Record extracts
......
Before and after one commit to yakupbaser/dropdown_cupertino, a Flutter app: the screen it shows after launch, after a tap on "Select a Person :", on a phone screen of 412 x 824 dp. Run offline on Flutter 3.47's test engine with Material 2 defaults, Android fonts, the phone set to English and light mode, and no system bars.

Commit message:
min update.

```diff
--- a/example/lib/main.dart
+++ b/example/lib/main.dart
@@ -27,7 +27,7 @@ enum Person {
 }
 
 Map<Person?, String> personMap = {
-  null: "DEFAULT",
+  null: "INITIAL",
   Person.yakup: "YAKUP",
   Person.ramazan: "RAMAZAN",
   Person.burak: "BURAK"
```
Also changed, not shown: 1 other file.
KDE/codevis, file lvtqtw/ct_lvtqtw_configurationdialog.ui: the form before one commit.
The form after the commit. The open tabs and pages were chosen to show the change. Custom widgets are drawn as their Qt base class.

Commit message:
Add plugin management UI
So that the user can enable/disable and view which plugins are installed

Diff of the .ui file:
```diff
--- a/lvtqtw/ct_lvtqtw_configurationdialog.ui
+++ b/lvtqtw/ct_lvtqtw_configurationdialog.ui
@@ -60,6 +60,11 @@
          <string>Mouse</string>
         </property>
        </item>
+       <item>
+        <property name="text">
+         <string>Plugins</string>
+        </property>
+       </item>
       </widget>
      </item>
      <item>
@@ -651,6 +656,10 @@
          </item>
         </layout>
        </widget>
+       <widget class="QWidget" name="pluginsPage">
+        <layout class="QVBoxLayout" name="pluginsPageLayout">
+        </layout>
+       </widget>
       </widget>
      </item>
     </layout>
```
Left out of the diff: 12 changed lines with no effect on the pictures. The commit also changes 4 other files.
......
What is expected
Copy the lines above exactly, beginning at the line that has "min update." and stopping after the line that has "Also changed, not shown: 1 other file.", and omit the rest.

Solution for this problem
min update.

```diff
--- a/example/lib/main.dart
+++ b/example/lib/main.dart
@@ -27,7 +27,7 @@ enum Person {
 }
 
 Map<Person?, String> personMap = {
-  null: "DEFAULT",
+  null: "INITIAL",
   Person.yakup: "YAKUP",
   Person.ramazan: "RAMAZAN",
   Person.burak: "BURAK"
```
Also changed, not shown: 1 other file.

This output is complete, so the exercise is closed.